"Also the expectation of what that kind of expat lifestyle can bring has changed. As our client’s typical age has come down, they are less willing to play golf every day. It is something they may do with holiday home for a period of time, but they want other opportunities. Particularly in Yorkshire, I find a lot of entrepreneurs are very loyal to the region, and they care passionately about the regional economy and employment, and also giving something back by the other roles they take on. That is a fantastic thing.”

Whatever they decide, Coutts will have a specialist adviser to help them on such issues as pensions, setting up trusts, and issues to do with family business. Yellops says the bank has deliberately gone down the route of using specialist advisers wherever possible because it is unlikely that one person can cover everything.

These advisers will however feed into the individual wealth manager who advises the client, and for that person a key element of their role is being proactive.

“Our job is not about delivering advice and waiting for our clients to contact us,” he says. “It is about contacting them if something is changing.”

We meet the day after the Chancellor’s Autumn Statement, and Yellops says that morning there would already have been “a number of conversations” with clients about such things as what to do now that the pensions threshold has come down from £1.5m to £1.25m.

Personal service is of course something Coutts, by its very nature of being a private bank, is known for. People used to covet the purple cheque books and Mastercards all Coutts account holders were given.

Yellops says they are less of a draw now compared with the advice services the bank can offer. Still, it is worth hearing what perks being a Coutts account holder can bring you.

People who have a Coutts Mastercard gain access to a special concierge service, and Yellops says that because of that on one occasion when he was setting up the Sheffield office he was asked to liaise with that concierge and see if they could arrange to get tickets for a client at short notice for the Kirov ballet’s New Year’s Eve performance in Russia.

“We could facilitate that,” he says. “The concierge service had a Russian speaker who knew how to acquire such tickets on the open market.
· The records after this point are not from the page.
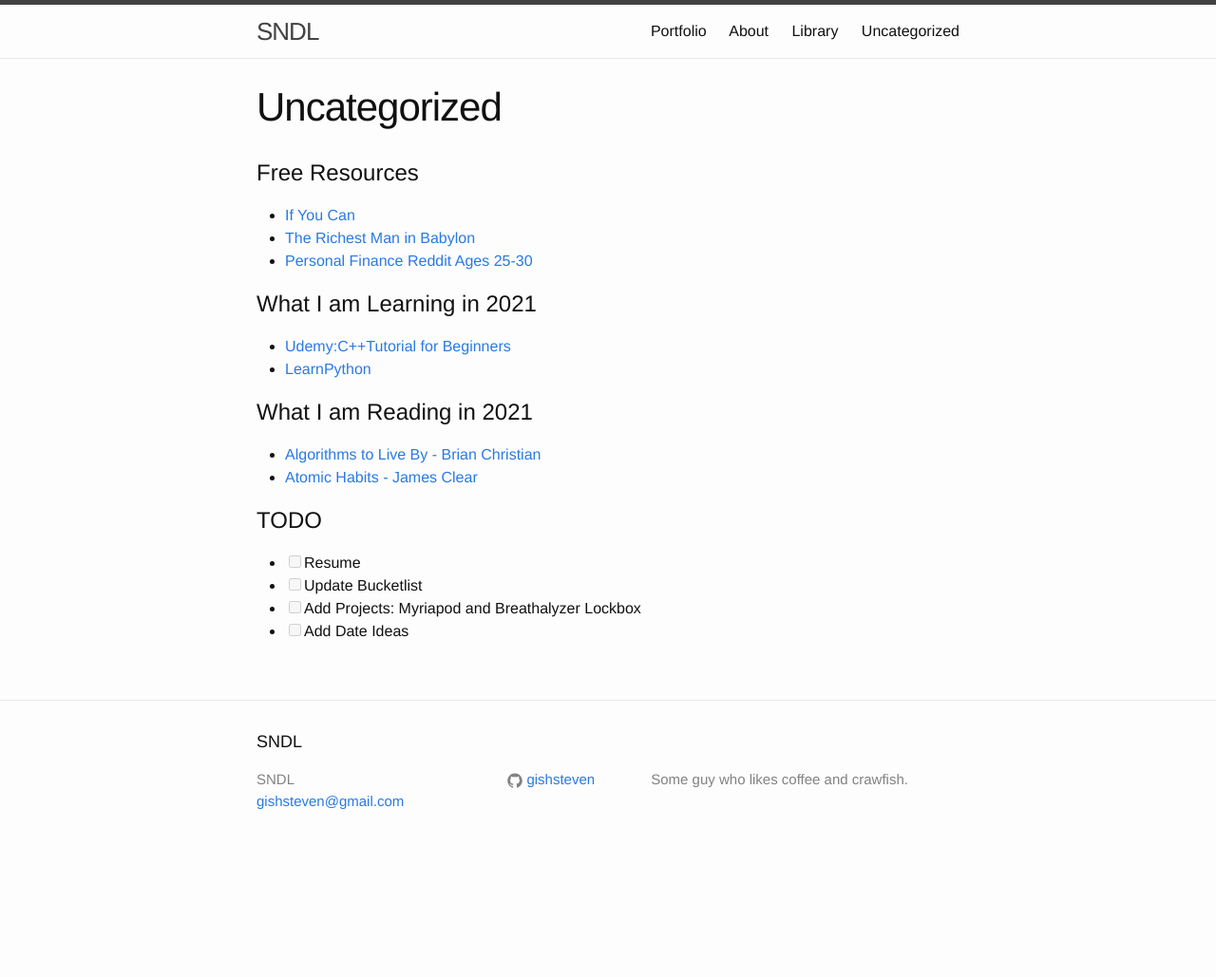
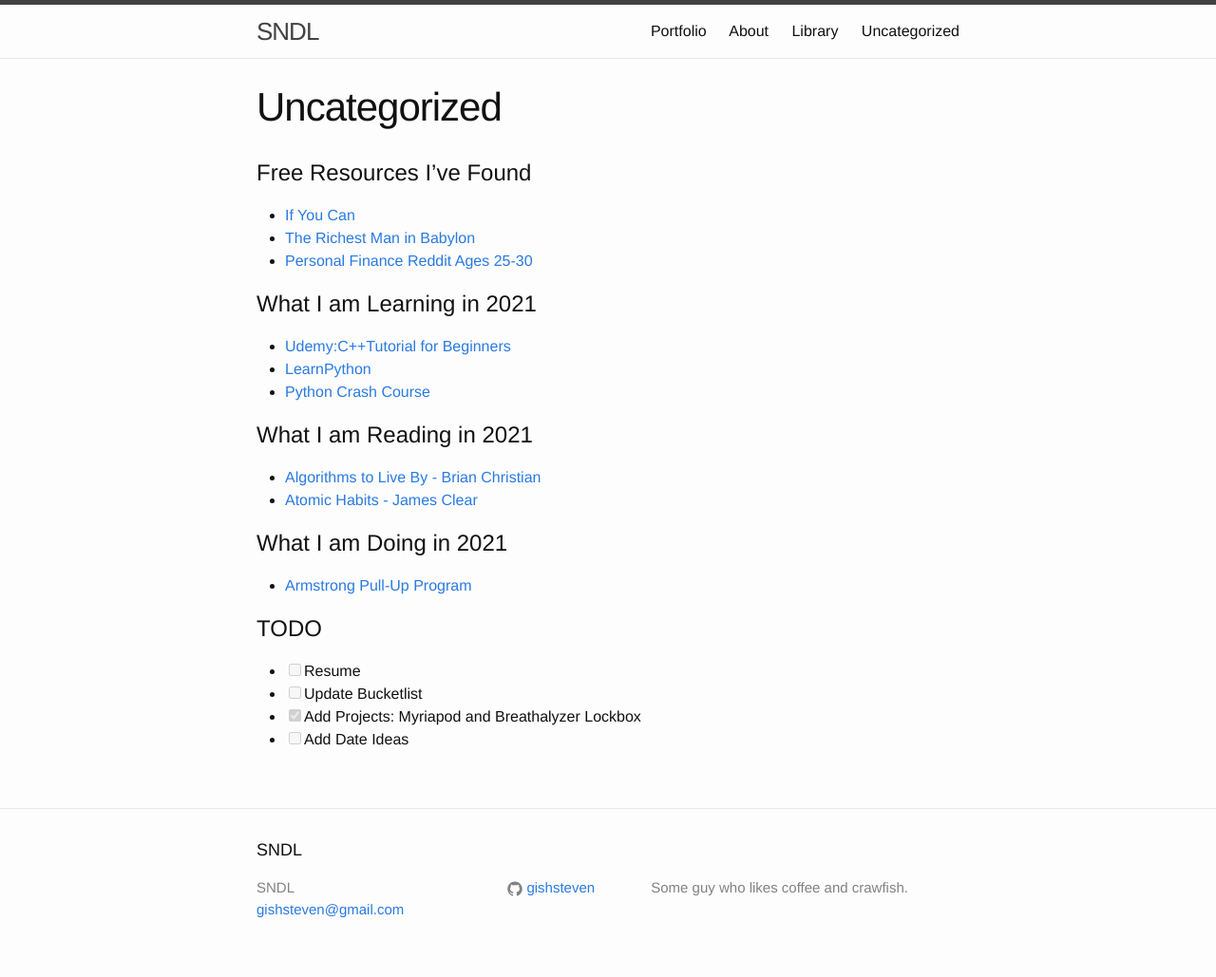
Before and after one commit to gishsteven/gishsteven.github.io, a Jekyll site: the page built from uncategorized.md, in a window 1280 px wide. Shown: the whole page at 95% size. Built offline with Jekyll 4.4.1, drawn with Linux system fonts in a browser that asks for light colours; before the commit the page ends 915 px from its top, so only the background shows below that.

Commit message:
Update uncategorized.md

```diff
--- a/uncategorized.md
+++ b/uncategorized.md
@@ -5,7 +5,7 @@ permalink: /uncategorized/
 published: true
 ---
 
-# Free Resources
+# Free Resources I've Found
 
 
  - [If You Can](https://www.etf.com/docs/IfYouCan.pdf)
@@ -17,13 +17,17 @@ published: true
 
  - [Udemy:C++Tutorial for Beginners](https://www.udemy.com/course/free-learn-c-tutorial-beginners/)
  - [LearnPython](https://www.learnpython.org/)
+ - [Python Crash Course](https://www.amazon.com/Python-Crash-Course-Hands-Project-Based/dp/1593276036)
 
 # What I am Reading in 2021
  - [Algorithms to Live By - Brian Christian](https://www.audible.com/pd/Algorithms-to-Live-By-Audiobook/B01D24NLWO?ref=a_library_t_c5_libItem_&pf_rd_p=85df3330-9dc4-4a45-ae69-93cc2fc25ca4&pf_rd_r=BACYVZEPWYVRGH5RQWYP)
  - [Atomic Habits - James Clear](https://www.audible.com/pd/Atomic-Habits-Audiobook/1524779261?ref=a_library_t_c5_libItem_&pf_rd_p=85df3330-9dc4-4a45-ae69-93cc2fc25ca4&pf_rd_r=BACYVZEPWYVRGH5RQWYP)
 
+# What I am Doing in 2021
+ - [Armstrong Pull-Up Program](https://armstrongpullupprogram.com/)
+
 # TODO
  - [ ] Resume
  - [ ] Update Bucketlist
- - [ ] Add Projects: Myriapod and Breathalyzer Lockbox
+ - [x] Add Projects: Myriapod and Breathalyzer Lockbox
  - [ ] Add Date Ideas
```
They are often sold out.”

On another occasion, during the Icelandic ash cloud incident, the bank as a whole sent coaches into Europe to pick up customers who it knew were stranded abroad.

“One of my clients from Sheffield took advantage of that and had a pleasant trip home including a stop at a vineyard in France,” he says.

It all makes Coutts sound like an extended family – a feeling that is reinforced as soon as you enter the bank’s offices in a Georgian building on Park Square in Leeds.

You feel as if you are being ushered into someone’s drawing room. So it comes as something of a surprise to hear Yellops suggest that, by the time the next significant anniversary comes around, Coutts might have moved out of there.

The office he set up in Sheffield, in contrast, is open plan and in a skyscraper. Still, when you hear about his enthusiasm for how he sees the region and his client’s businesses growing in years to come, you begin to understand why it might make sense to face the modern world.

“The drive towards manufacturing in hightech industries that this government seems to be keen on is massively in Yorkshire’s favour,” he says. “Prospects are brighter now than they have been for a long time.”